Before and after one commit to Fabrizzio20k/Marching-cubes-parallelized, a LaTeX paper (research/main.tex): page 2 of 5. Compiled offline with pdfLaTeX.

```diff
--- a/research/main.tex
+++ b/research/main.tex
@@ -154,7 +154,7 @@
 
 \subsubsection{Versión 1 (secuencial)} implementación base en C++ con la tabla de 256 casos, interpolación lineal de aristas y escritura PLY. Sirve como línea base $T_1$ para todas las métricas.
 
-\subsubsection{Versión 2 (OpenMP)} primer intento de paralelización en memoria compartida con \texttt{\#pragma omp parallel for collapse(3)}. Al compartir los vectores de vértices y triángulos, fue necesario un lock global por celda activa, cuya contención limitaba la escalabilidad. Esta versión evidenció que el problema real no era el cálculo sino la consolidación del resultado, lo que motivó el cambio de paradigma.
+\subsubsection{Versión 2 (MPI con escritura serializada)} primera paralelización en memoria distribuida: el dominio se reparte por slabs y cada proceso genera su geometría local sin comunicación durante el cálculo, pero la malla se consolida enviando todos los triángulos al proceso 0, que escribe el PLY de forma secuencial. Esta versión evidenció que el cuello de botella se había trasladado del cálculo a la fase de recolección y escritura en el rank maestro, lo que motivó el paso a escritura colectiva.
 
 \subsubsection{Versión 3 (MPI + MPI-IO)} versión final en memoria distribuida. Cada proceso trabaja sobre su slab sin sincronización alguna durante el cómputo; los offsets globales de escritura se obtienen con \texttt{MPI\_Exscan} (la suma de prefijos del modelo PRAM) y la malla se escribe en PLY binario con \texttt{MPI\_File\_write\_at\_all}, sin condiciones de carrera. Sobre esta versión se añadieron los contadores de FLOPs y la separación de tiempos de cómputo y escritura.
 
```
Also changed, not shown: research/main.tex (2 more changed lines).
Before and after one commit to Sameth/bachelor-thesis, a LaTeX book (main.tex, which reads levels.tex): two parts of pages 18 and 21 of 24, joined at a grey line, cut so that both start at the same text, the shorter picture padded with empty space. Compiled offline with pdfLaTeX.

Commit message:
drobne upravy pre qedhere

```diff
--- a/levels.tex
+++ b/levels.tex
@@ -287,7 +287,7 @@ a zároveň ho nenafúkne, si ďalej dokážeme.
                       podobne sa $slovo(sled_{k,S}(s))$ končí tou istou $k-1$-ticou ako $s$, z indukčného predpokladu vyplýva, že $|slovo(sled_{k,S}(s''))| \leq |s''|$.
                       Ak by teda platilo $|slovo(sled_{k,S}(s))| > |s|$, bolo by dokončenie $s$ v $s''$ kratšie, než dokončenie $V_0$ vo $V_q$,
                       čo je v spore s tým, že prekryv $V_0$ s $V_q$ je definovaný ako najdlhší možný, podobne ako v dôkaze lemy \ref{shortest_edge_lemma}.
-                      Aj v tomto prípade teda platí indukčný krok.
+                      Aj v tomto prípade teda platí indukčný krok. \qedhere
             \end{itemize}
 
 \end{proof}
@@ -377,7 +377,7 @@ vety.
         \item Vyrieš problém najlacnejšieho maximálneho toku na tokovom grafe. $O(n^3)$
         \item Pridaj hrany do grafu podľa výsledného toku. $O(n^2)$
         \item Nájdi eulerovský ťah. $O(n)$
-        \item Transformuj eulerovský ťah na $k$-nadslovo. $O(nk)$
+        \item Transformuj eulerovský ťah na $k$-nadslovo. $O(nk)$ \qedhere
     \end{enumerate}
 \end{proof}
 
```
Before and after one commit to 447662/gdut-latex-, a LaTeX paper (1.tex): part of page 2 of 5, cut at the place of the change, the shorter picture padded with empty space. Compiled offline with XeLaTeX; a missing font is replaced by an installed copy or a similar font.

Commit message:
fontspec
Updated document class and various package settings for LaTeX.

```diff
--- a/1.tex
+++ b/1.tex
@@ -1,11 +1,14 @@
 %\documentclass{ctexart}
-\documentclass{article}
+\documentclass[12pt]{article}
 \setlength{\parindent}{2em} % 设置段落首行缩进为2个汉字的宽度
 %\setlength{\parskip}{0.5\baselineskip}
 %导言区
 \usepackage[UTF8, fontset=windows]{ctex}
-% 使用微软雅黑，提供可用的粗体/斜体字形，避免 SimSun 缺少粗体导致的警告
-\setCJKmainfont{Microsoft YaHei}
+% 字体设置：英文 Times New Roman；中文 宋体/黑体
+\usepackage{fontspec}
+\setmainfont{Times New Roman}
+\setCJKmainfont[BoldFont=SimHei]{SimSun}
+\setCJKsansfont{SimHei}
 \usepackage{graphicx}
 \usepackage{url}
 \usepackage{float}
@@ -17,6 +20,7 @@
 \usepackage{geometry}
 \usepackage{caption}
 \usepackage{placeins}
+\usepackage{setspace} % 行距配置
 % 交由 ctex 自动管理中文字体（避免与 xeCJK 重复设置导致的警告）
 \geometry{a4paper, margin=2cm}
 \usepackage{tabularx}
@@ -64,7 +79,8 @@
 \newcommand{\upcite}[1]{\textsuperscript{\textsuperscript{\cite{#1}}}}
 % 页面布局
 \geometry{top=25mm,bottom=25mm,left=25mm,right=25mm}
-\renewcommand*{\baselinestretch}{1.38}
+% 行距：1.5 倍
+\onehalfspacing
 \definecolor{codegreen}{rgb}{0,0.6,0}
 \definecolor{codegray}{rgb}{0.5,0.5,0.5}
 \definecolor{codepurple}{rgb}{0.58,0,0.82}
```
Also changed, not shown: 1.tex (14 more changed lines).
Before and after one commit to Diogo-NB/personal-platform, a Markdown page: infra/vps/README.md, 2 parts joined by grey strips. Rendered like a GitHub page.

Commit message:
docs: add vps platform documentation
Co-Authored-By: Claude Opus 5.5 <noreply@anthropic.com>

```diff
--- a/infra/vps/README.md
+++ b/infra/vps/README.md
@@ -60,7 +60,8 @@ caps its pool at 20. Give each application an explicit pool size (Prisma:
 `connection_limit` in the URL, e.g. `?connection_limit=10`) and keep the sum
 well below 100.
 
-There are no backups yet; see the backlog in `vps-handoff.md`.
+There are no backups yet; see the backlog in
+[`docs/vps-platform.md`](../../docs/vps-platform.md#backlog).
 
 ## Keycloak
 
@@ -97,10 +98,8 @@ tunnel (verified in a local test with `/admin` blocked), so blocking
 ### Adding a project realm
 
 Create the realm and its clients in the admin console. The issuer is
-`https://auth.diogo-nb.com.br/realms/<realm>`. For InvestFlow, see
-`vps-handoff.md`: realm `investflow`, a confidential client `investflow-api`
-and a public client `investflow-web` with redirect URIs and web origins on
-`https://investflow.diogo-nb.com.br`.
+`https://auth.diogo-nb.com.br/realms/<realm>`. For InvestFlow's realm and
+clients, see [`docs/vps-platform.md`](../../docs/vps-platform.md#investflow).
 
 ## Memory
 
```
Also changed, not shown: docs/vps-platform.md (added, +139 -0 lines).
++++++++++++++++++++
What you need to do: Match on "platí" and copy out every line of the entries that contains it.

Output of the task:
-                      Aj v tomto prípade teda platí indukčný krok.
+                      Aj v tomto prípade teda platí indukčný krok. \qedhere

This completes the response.